Tell us about your first tattoos.
MC: My first tattoo was an oni, which is a Japanese river demon that’s supposed to be like the devil. I thought it was cool and evil looking and I was like, “That’s me.”
SA: At the end of the day, I’m just a river demon. *laughs* My first tattoo was an antique picture frame with the portrait of Jaws from the movie “Jaws.” I grew up in Boston and I watch it every summer. I was afraid of it for a while, but I always thought the shark was really stunning in the painting.
MC: That’s a good choice. I love sharks.
SA: They’re cool. They’re basically dinosaurs.
Do either of you have tattoos representative of your careers in sex work?
MC: Well, kind of. I have a Kundalini snake on my arm that represents the journey your consciousness takes up your seven chakras. It starts at your base, which is supposed to be your penis area. It’s kind of spiritually sexual.
SA: I don’t think I have any sex work specific tattoos, but I recently tattooed all of my fingers. I know that kids run out and get their first tattoo on their face nowadays, but when I was their age you couldn’t do that. So when I got all of my fingers tattooed that was me wanting to shut the door on a lot of stuff and not look back. I’m going to keep getting tattooed and I’m never going to be on a path other than my own path.
If you guys were to get matching tattoos, what would you get?
MC: Each other’s faces on our butt cheeks.
SA: Each other’s faces, but one on top of the other. I think we could also get a cute little satanic tattoo.
MC: Yeah, like Hello Kitty or the last scene out of “Requiem for a Dream.” Something nice.
SA: Maybe a Lisa Frank baphomet.
Anything else you guys wanted to talk about?
MC: Tattoos are sexy and we love them.
SA: Tattoos are hot and you should get them.
MC: I don’t regret any of them.
SA: Even the fucked up one, I don’t regret.
MC: I love those. Those are my favorite.
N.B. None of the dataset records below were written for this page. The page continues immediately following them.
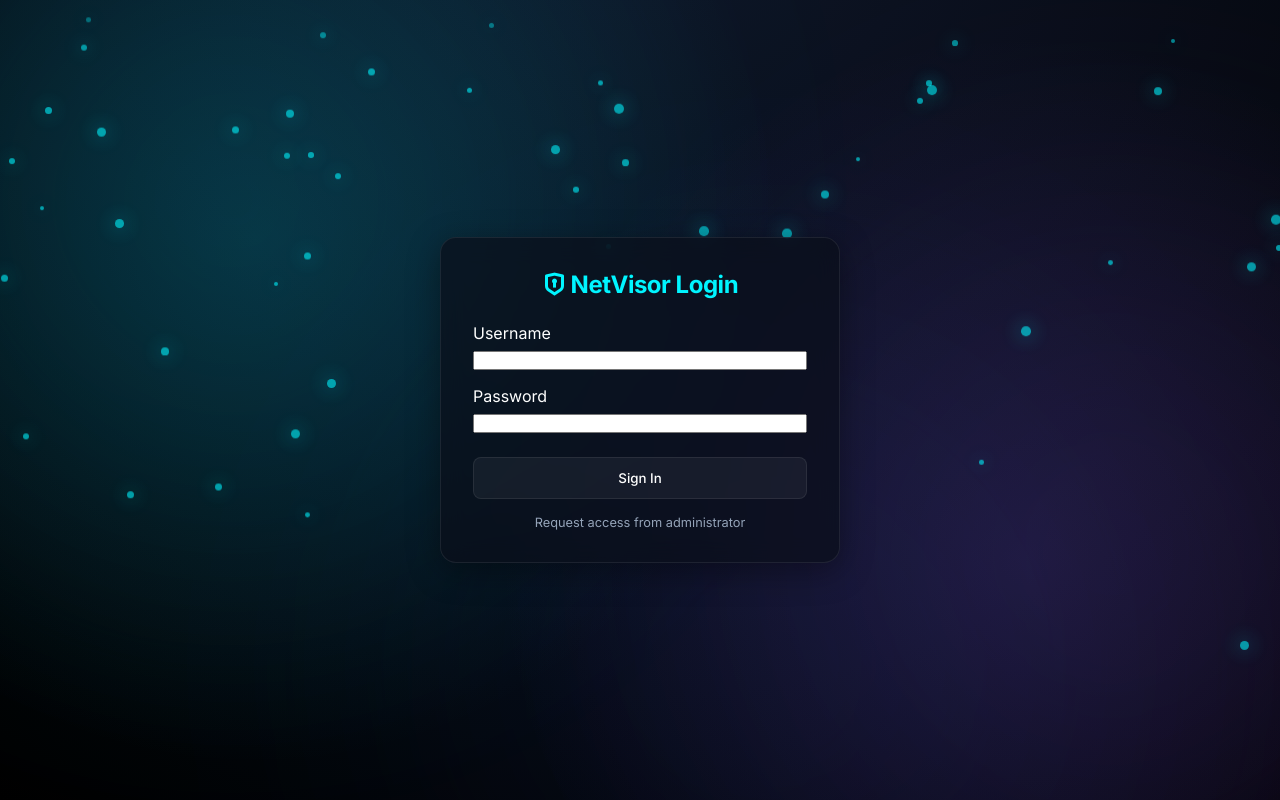
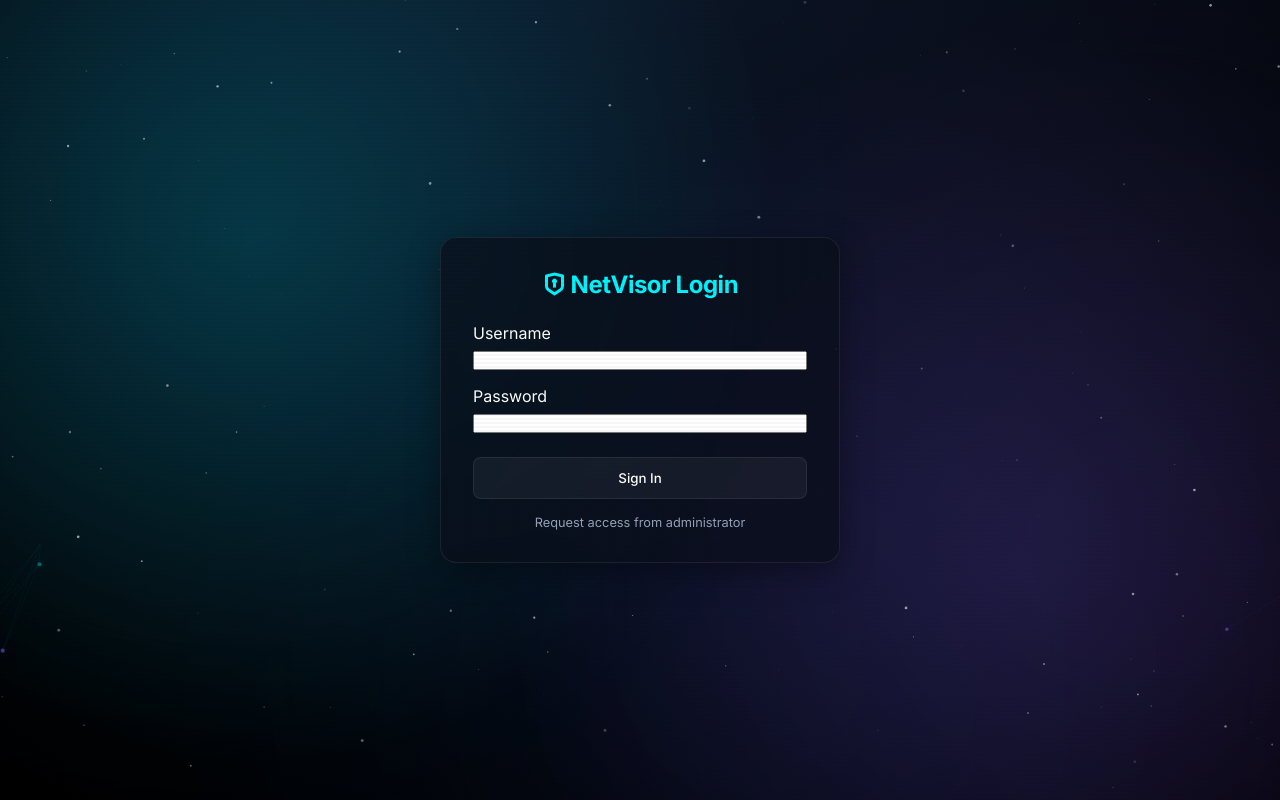
Before and after one commit to premkumarteli/Network, a React (Vite) app in the folder frontend/: page /login in a window 1280 px wide. Built offline with nearby package versions, Linux system fonts and the light colour scheme; no server answers.

Commit message:
UI: Restore particle net animation and scanline overlay

```diff
--- a/frontend/src/components/Layout/Background.jsx
+++ b/frontend/src/components/Layout/Background.jsx
@@ -1,35 +1,146 @@
-import { useMemo } from 'react';
+import React, { useEffect, useRef } from 'react';
 
 const Background = () => {
-  const dots = useMemo(() => Array.from({ length: 80 }).map((_, i) => ({
-    id: i,
-    left: `${Math.random() * 100}%`,
-    duration: `${Math.random() * 12 + 4}s`,
-    delay: `${Math.random() * 8}s`,
-    size: `${Math.random() * 6 + 4}px`,
-    opacity: Math.random() * 0.5 + 0.4,
-  })), []);
+  const canvasRef = useRef(null);
+
+  useEffect(() => {
+    const canvas = canvasRef.current;
+    if (!canvas) return;
+
+    const ctx = canvas.getContext("2d");
+    let width, height;
+    let stars = [];
+    let asteroids = [];
+    let animationFrameId;
+
+    const resize = () => {
+      width = canvas.width = window.innerWidth;
+      height = canvas.height = window.innerHeight;
+    };
+
+    class Star {
+      constructor() {
+        this.reset();
+        this.y = Math.random() * height;
+      }
+      reset() {
+        this.x = Math.random() * width;
+        this.y = -10;
+        this.z = Math.random() * 2 + 0.5;
+        this.size = Math.random() * 1.5;
+        this.opacity = Math.random() * 0.5 + 0.1;
+      }
+      update() {
+        this.y += this.z * 0.5;
+        if (this.y > height) this.reset();
+      }
+      draw() {
+        ctx.fillStyle = `rgba(255, 255, 255, ${this.opacity})`;
+        ctx.beginPath();
+        ctx.arc(this.x, this.y, this.size, 0, Math.PI * 2);
+        ctx.fill();
+      }
+    }
+
+    class Asteroid {
+      constructor() {
+        this.reset();
+      }
+      reset() {
+        this.x = Math.random() < 0.5 ? -50 : width + 50;
+        this.y = Math.random() * height;
+        this.vx = (Math.random() - 0.5) * 2;
+        this.vy = (Math.random() - 0.5) * 2;
+        this.size = Math.random() * 2 + 1;
+        this.color = Math.random() < 0.5 ? "rgba(6, 182, 212, " : "rgba(139, 92, 246, ";
+        this.opacity = 0;
+        this.life = 0;
+        this.maxLife = Math.random() * 200 + 100;
+      }
+      update() {
+        this.x += this.vx;
+        this.y += this.vy;
+        this.life++;
+        if (this.life < 50) this.opacity += 0.01;
+        else if (this.life > this.maxLife - 50) this.opacity -= 0.01;
+        if (this.life > this.maxLife || this.opacity < 0) this.reset();
+      }
+      draw() {
+        ctx.shadowBlur = 15;
+        ctx.shadowColor = this.color + "1)";
+        ctx.fillStyle = this.color + this.opacity + ")";
+        ctx.beginPath();
+        ctx.arc(this.x, this.y, this.size, 0, Math.PI * 2);
+        ctx.fill();
+        ctx.shadowBlur = 0;
+      }
+    }
+
+    const init = () => {
+      stars = [];
+      asteroids = [];
+      for (let i = 0; i < 150; i++) stars.push(new Star());
+      for (let i = 0; i < 15; i++) asteroids.push(new Asteroid());
+    };
+
+    const animate = () => {
+      ctx.clearRect(0, 0, width, height);
+
+      stars.forEach((s) => {
+        s.update();
+        s.draw();
+      });
+
+      ctx.strokeStyle = "rgba(6, 182, 212, 0.1)";
+      ctx.lineWidth = 0.5;
+      for (let i = 0; i < asteroids.length; i++) {
+        asteroids[i].update();
+        asteroids[i].draw();
+        for (let j = i + 1; j < asteroids.length; j++) {
+          const dx = asteroids[i].x - asteroids[j].x;
+          const dy = asteroids[i].y - asteroids[j].y;
+          const dist = Math.sqrt(dx * dx + dy * dy);
+          if (dist < 200) {
+            ctx.beginPath();
+            ctx.moveTo(asteroids[i].x, asteroids[i].y);
+            ctx.lineTo(asteroids[j].x, asteroids[j].y);
+            ctx.stroke();
+          }
+        }
+      }
+      animationFrameId = requestAnimationFrame(animate);
+    };
+
+    window.addEventListener("resize", resize);
+    resize();
+    init();
+    animate();
+
+    return () => {
+      window.removeEventListener("resize", resize);
+      cancelAnimationFrame(animationFrameId);
+    };
+  }, []);
 
   return (
-    <div className="ambient-background" aria-hidden="true">
+    <div className="ambient-background" aria-hidden="true" style={{ position: 'fixed', inset: 0, zIndex: 0 }}>
+      {/* Background Glows kept for depth */}
       <div className="ambient-background__glow ambient-background__glow--cyan"></div>
       <div className="ambient-background__glow ambient-background__glow--violet"></div>
       <div className="ambient-background__glow ambient-background__glow--blue"></div>
-      <div className="ambient-background__dots">
-        {dots.map((dot) => (
-          <div
-            key={dot.id}
-            className="ambient-background__dot"
-            style={{
-              '--left': dot.left,
-              '--duration': dot.duration,
-              '--size': dot.size,
-              '--opacity': dot.opacity,
-              '--delay': dot.delay,
-            }}
-          />
-        ))}
-      </div>
+
+      <canvas
+        ref={canvasRef}
+        id="particle-canvas"
+        style={{
+          position: 'absolute',
+          top: 0,
+          left: 0,
+          width: '100%',
+          height: '100%',
+          pointerEvents: 'none'
+        }}
+      />
     </div>
   );
 };
--- a/frontend/src/index.css
+++ b/frontend/src/index.css
@@ -121,25 +121,48 @@ body {
   pointer-events: none;
 }
 
-.ambient-background__dots {
-  position: absolute;
-  inset: 0;
-  perspective: 1000px;
-}
-
-.ambient-background__dot {
-  position: absolute;
-  width: var(--size, 6px);
-  height: var(--size, 6px);
-  background: var(--primary);
-  border-radius: 50%;
-  opacity: var(--opacity, 0.8);
-  filter: blur(0.5px) drop-shadow(0 0 10px var(--primary));
-  animation: drop var(--duration) linear infinite;
-  animation-delay: var(--delay, 0s);
-  left: var(--left);
-  top: -30px;
-  will-change: transform, opacity;
+/* --- Technical Overlay (Scanlines) --- */
+body::before {
+  content: " ";
+  display: block;
+  position: fixed;
+  top: 0;
+  left: 0;
+  width: 100%;
+  height: 100%;
+  background: linear-gradient(rgba(18, 16, 16, 0) 50%, rgba(0, 0, 0, 0.25) 50%),
+              linear-gradient(90deg, rgba(255, 0, 0, 0.04), rgba(0, 255, 0, 0.01), rgba(0, 0, 255, 0.04));
+  z-index: 9999;
+  background-size: 100% 4px, 3px 100%;
+  pointer-events: none;
+  opacity: 0.12;
+}
+
+/* Cyber Flicker Animation */
+@keyframes flicker {
+  0% { opacity: 0.97; }
+  5% { opacity: 0.88; }
+  10% { opacity: 0.95; }
+  15% { opacity: 0.81; }
+  20% { opacity: 0.94; }
+  25% { opacity: 0.88; }
+  30% { opacity: 0.82; }
+  35% { opacity: 0.99; }
+  45% { opacity: 0.92; }
+}
+
+.flicker-slow {
+  animation: flicker 12s infinite;
+}
+
+/* Terminal Cursor */
+.terminal-cursor::after {
+  content: "_";
+  animation: blink 1s infinite;
+}
+
+@keyframes blink {
+  50% { opacity: 0; }
 }
 
 .glass-panel {
@@ -156,22 +179,6 @@ body {
   border-color: rgba(6, 182, 212, 0.2);
 }
 
-@keyframes drop {
-  0% {
-    transform: translateY(0);
-    opacity: 0;
-  }
-  10% {
-    opacity: 0.6;
-  }
-  90% {
-    opacity: 0.6;
-  }
-  100% {
-    transform: translateY(100vh);
-    opacity: 0;
-  }
-}
 
 .ambient-background__glow--cyan {
   top: -10rem;
```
When people have messy tattoos, it’s endearing and kind of sexy.
SA: I think if you’re a heavily tattooed person, you have to have at least one nightmare tattoo. I think it’s the law.